# YOUR GOAL:
Give the number of lines in the listing that contain "ElevatedButton", with no other words.

# SUPPLIED MATERIAL:
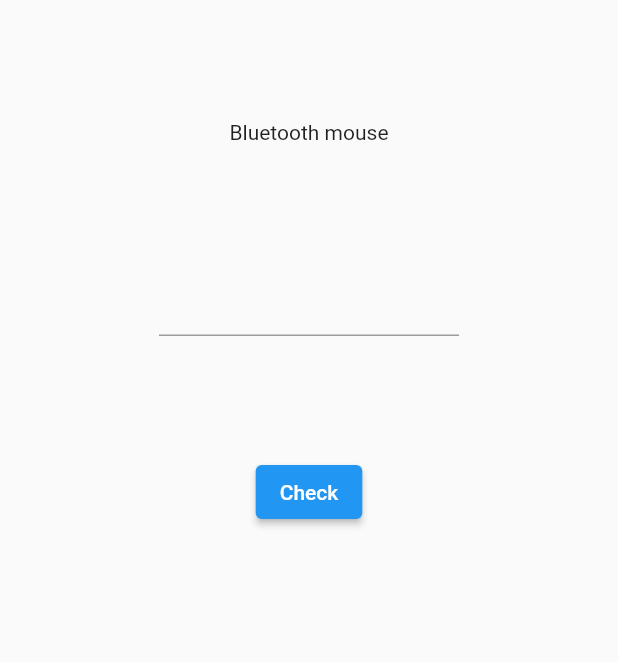
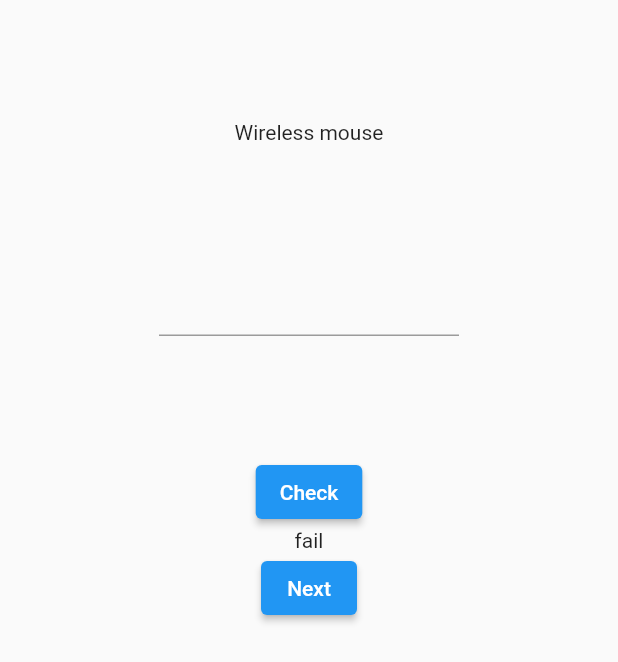
Before and after one commit to Phong-Trinh/name-your-price, a Flutter app: the screen it shows after launch, after a tap on "Check", on a phone screen of 412 x 824 dp. Shown: the top 662 px of the screen. Run offline on Flutter 3.47's test engine with Material 2 defaults, Android fonts, the phone set to English and light mode, and no system bars.

Commit message:
Check result & show next product

```diff
--- a/lib/pages/home_page.dart
+++ b/lib/pages/home_page.dart
@@ -1,8 +1,32 @@
 import 'package:flutter/material.dart';
 import 'package:flutter/services.dart';
 
-class HomePage extends StatelessWidget {
+class ProductInfo {
+  final String name;
+  final int price;
+
+  ProductInfo(this.name, this.price);
+}
+
+final products = [
+  ProductInfo('Wireless mouse', 3),
+  ProductInfo('Keyboard', 5),
+  ProductInfo('Camera', 8),
+  ProductInfo('Speaker', 4),
+  ProductInfo('iPad', 1000),
+];
+
+class HomePage extends StatefulWidget {
   const HomePage({super.key});
+
+  @override
+  State<HomePage> createState() => _HomePageState();
+}
+
+class _HomePageState extends State<HomePage> {
+  int _index = 0;
+  int? _inputPrice;
+  String _result = '';
 
   @override
   Widget build(BuildContext context) {
@@ -11,17 +35,40 @@ class HomePage extends StatelessWidget {
         child: Column(
           children: [
             const Padding(padding: EdgeInsets.only(top: 80)),
-            const Text('Bluetooth mouse'),
+            Text(products[_index].name),
             const Padding(padding: EdgeInsets.only(top: 80)),
             SizedBox(
               width: 200,
               child: TextField(
                 keyboardType: TextInputType.number,
                 inputFormatters: [FilteringTextInputFormatter.digitsOnly],
+                onChanged: (value) => {_inputPrice = int.parse(value)},
               ),
             ),
             const Padding(padding: EdgeInsets.only(top: 80)),
-            ElevatedButton(onPressed: () {}, child: const Text('Check'))
+            ElevatedButton(
+                onPressed: () {
+                  setState(() {
+                    _result =
+                        products[_index].price == _inputPrice ? 'pass' : 'fail';
+                  });
+                },
+                child: const Text('Check')),
+            Visibility(
+              visible: _result.isNotEmpty,
+              child: Text(_result),
+            ),
+            Visibility(
+                visible: _result.isNotEmpty,
+                child: ElevatedButton(
+                    onPressed: () {
+                      setState(() {
+                        if (_index < products.length - 1) {
+                          _index++;
+                        }
+                      });
+                    },
+                    child: const Text('Next')))
           ],
         ),
       ),
```
Also changed, not shown: 1 other file.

# WRITTEN ANSWER:
3